From youthful visions of shooting for National Geographic, Luke Going’s photography career took an unexpected turn when he discovered a passion for capturing weddings.
The Sunshine Coast lens man documented his first wedding in 2011, when photography styles and trends were thankfully evolving from the over-polished, mainstream portraits that had become the status quo. Before long, Luke was hooked on the creative versatility and potential for expression that wedding photography afforded. Over 180 weddings later, he hasn’t looked back.
Luke’s sensitive and cinematic style has had him firmly on our radar from the get go, and we’ve featured a number of his weddings over the years. We recently caught up with Luke to discover a little more about the man behind the camera.
Tell us a little about your background and the path that brought you to wedding photography.
I discovered Photography in high school and fostered the passion for about 15 years before deciding to give it a crack as a career. Wedding photography wasn’t really on my radar when I first started, but I was pretty much open to anything that came my way. Once I realised the potential of weddings to fulfill me creatively – each one being completely unique and a place where I could translate my own way of seeing things into images – it started to become a viable option and a way to make a living in the creative arts.
How would you describe your photography style?
It’s a really hard thing to do as I feel my style is constantly evolving, but for all intents and purposes I guess I would say my style fits into a ‘cinematic documentary’ genre. Each couple has a spark, a special something that is only triggered off by the presence of the other person. This chemistry is the very thing that I strive to find when I’m shooting. Sometimes it is naturally present and sometimes it needs a little coaxing. But it is always there and when it comes to the surface that is when the most magical images evolve.
Was wedding photography always the passion? What other personal photography projects keep you busy?
My original dream was to work for National Geographic, documenting the peoples and places of the earth. I also had a strong interest in portraiture and abstract landscapes, so my interests were pretty broad. I think what made me pay attention to weddings was that it was an event that was always going to present something different to me each time. So with each wedding, I had an opportunity to find the unique and the arcane with every location and couple I shot. This really did satisfy me creatively as I felt weddings gave me all the opportunities I needed to express myself visually.
I now find myself very interested in pursuing other creative mediums, and am currently fulfilling a life long interest in ceramics by getting my hands dirty and my mind away from a computer screen.

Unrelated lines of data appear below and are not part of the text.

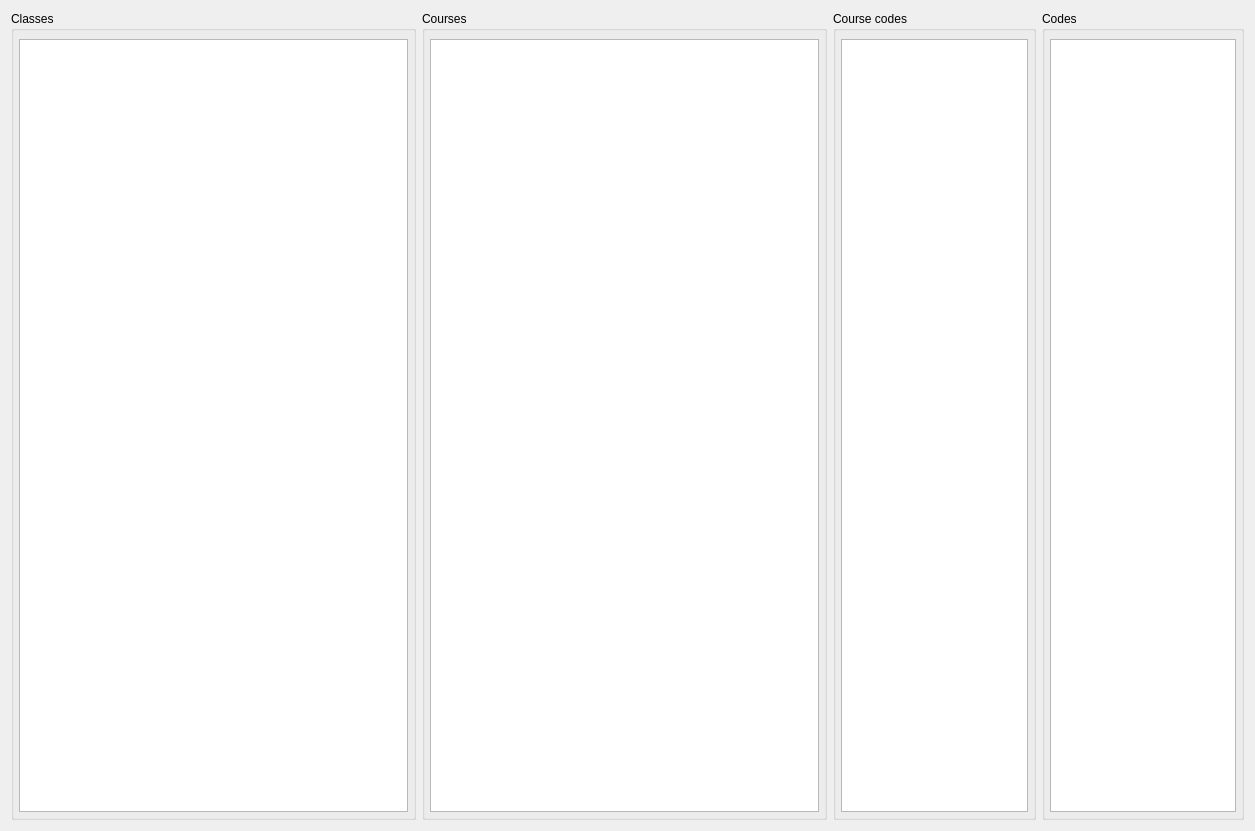
Before: the Qt Designer form quickevent/app/plugins/qml/Classes/src/classeswidget.ui in Quick-Event/quickbox, drawn with Qt 5.
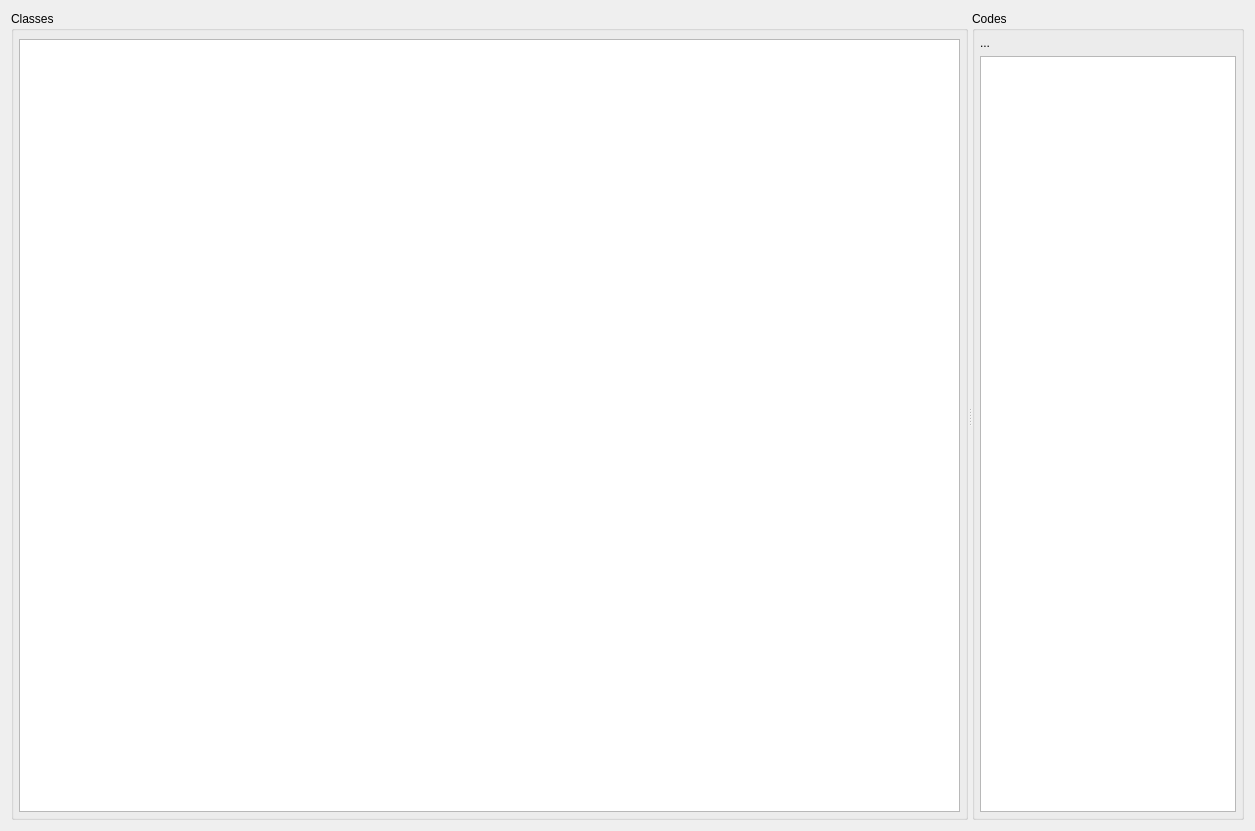
After: the same form once the commit is applied. Custom widgets are drawn as their Qt base class.

Commit message: quickevent: course codes table

Diff of the .ui file:
```diff
--- a/quickevent/app/plugins/qml/Classes/src/classeswidget.ui
+++ b/quickevent/app/plugins/qml/Classes/src/classeswidget.ui
@@ -19,12 +19,16 @@
   <property name="windowTitle">
    <string>Form</string>
   </property>
-  <layout class="QHBoxLayout" name="horizontalLayout">
+  <layout class="QVBoxLayout" name="verticalLayout_2">
    <item>
+    <widget class="QSplitter" name="splitter">
+     <property name="orientation">
+      <enum>Qt::Horizontal</enum>
+     </property>
     <widget class="QGroupBox" name="groupBox">
      <property name="sizePolicy">
       <sizepolicy hsizetype="Preferred" vsizetype="Preferred">
-       <horstretch>2</horstretch>
+        <horstretch>4</horstretch>
        <verstretch>0</verstretch>
       </sizepolicy>
      </property>
@@ -55,84 +59,10 @@
       </item>
      </layout>
     </widget>
-   </item>
-   <item>
-    <widget class="QGroupBox" name="groupBox_2">
-     <property name="sizePolicy">
-      <sizepolicy hsizetype="Preferred" vsizetype="Preferred">
-       <horstretch>2</horstretch>
-       <verstretch>0</verstretch>
-      </sizepolicy>
-     </property>
-     <property name="title">
-      <string>Courses</string>
-     </property>
-     <layout class="QVBoxLayout" name="verticalLayout_2">
-      <property name="spacing">
-       <number>3</number>
-      </property>
-      <property name="leftMargin">
-       <number>5</number>
-      </property>
-      <property name="topMargin">
-       <number>5</number>
-      </property>
-      <property name="rightMargin">
-       <number>5</number>
-      </property>
-      <property name="bottomMargin">
-       <number>5</number>
-      </property>
-      <item>
-       <widget class="qf::qmlwidgets::TableViewToolBar" name="tblCoursesTB" native="true"/>
-      </item>
-      <item>
-       <widget class="qf::qmlwidgets::TableView" name="tblCourses"/>
-      </item>
-     </layout>
-    </widget>
-   </item>
-   <item>
-    <widget class="QGroupBox" name="groupBox_3">
-     <property name="sizePolicy">
-      <sizepolicy hsizetype="Preferred" vsizetype="Preferred">
-       <horstretch>1</horstretch>
-       <verstretch>0</verstretch>
-      </sizepolicy>
-     </property>
-     <property name="title">
-      <string>Course codes</string>
-     </property>
-     <layout class="QVBoxLayout" name="verticalLayout_3">
-      <property name="spacing">
-       <number>3</number>
-      </property>
-      <property name="leftMargin">
-       <number>5</number>
-      </property>
-      <property name="topMargin">
-       <number>5</number>
-      </property>
-      <property name="rightMargin">
-       <number>5</number>
-      </property>
-      <property name="bottomMargin">
-       <number>5</number>
-      </property>
-      <item>
-       <widget class="qf::qmlwidgets::TableViewToolBar" name="tblCourseCodesTB" native="true"/>
-      </item>
-      <item>
-       <widget class="qf::qmlwidgets::TableView" name="tblCourseCodes"/>
-      </item>
-     </layout>
-    </widget>
-   </item>
-   <item>
     <widget class="QGroupBox" name="groupBox_4">
      <property name="sizePolicy">
       <sizepolicy hsizetype="Preferred" vsizetype="Preferred">
-       <horstretch>1</horstretch>
+        <horstretch>0</horstretch>
        <verstretch>0</verstretch>
       </sizepolicy>
      </property>
@@ -156,12 +86,20 @@
        <number>5</number>
       </property>
       <item>
-       <widget class="qf::qmlwidgets::TableViewToolBar" name="tblCodesTB" native="true"/>
+        <widget class="QLabel" name="lblCourseCodes">
+         <property name="text">
+          <string>...</string>
+         </property>
+        </widget>
       </item>
       <item>
-       <widget class="qf::qmlwidgets::TableView" name="tblCodes"/>
-      </item>
-     </layout>
+        <widget class="qf::qmlwidgets::TableViewToolBar" name="tblCourseCodesTB" native="true"/>
+       </item>
+       <item>
+        <widget class="qf::qmlwidgets::TableView" name="tblCourseCodes"/>
+       </item>
+      </layout>
+     </widget>
     </widget>
    </item>
   </layout>
```
Lines whose indentation alone changed are shown as unchanged. The commit also changes 8 other files.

I find the best way to keep me inspired as a photographer is to diversify my creative endeavours and do my best to satisfy my insatiable appetite for making things.
When did you shoot your first wedding? How do you feel the industry has changed since then?
I shot my first wedding at the beginning of 2011. This was a time when the industry was really making new roads, especially in the photographic arena. It was spearheaded by artists who had a strong urge to shoot in a journalistic style, moving away from the cringe-worthy trends of the past. Suddenly wedding photography was being reinvented as a platform for true artistic expression, and out of the woods came some of the most incredible and talented photographers of our time. I think it was just great timing for me to get into wedding photography and launch my business.
Who are some other photographers you admire?
One of those early pioneers I was speaking of that inspired me was Jonas Peterson. I don’t think there is a wedding photographer around that hasn’t been moved by his imagery. Especially those who started around the same time I did. He basically inspired a whole generation of photographers to go out there and find their own voice. To create images that could be hung on a wall and not be considered a wedding portrait. And I think most importantly he invigorated the industry by rejecting industry trends and focusing wholeheartedly on the couple’s story, the love story at the centre of everything. That central narrative meant each part of the day had a crucial role in completing that narrative, illustrating that chemistry, giving the photographer the role of the director and making that love story really come alive. And that is a major reason why I admire the guy.
What are some of your go-to sources of inspiration and/or professional development?
As I mentioned, I am currently getting into ceramics. Yet I have many other passions and interest’s other than photography, and I find myself attracted to mediums that evoke the polarity between passion and stillness. This dualistic force is influential right throughout my life and I can see its effect on all of my creative endeavours. So I guess my go-to source of inspiration is Life itself. In my experience, professional development and personal development are synonymous and interdependent. If one is neglected, the other suffers.
What’s the most memorable wedding you’ve captured?
It’s pretty hard to forget a winter elopement in New York City. A ceremony in Central Park, then walking the streets taking photos in the most vibrant city on earth just hit the spot for me. My wife Rosie came with me and we pretty much had the best week of our lives – which might have had something to do with leaving our four kids at home?!
Finally, do you have any tips for couples planning their wedding?
Just do it YOUR way. Don’t sweat the small stuff, make sure you prioritise the things that are important to you as a couple and as individuals. Don’t let other people (traditions/trends) force you into doing anything you don’t wholeheartedly want to have on your wedding day. The more relaxed you are, the more fun you’re going to have and the more memorable it is going to be.
Images Luke Going Photography |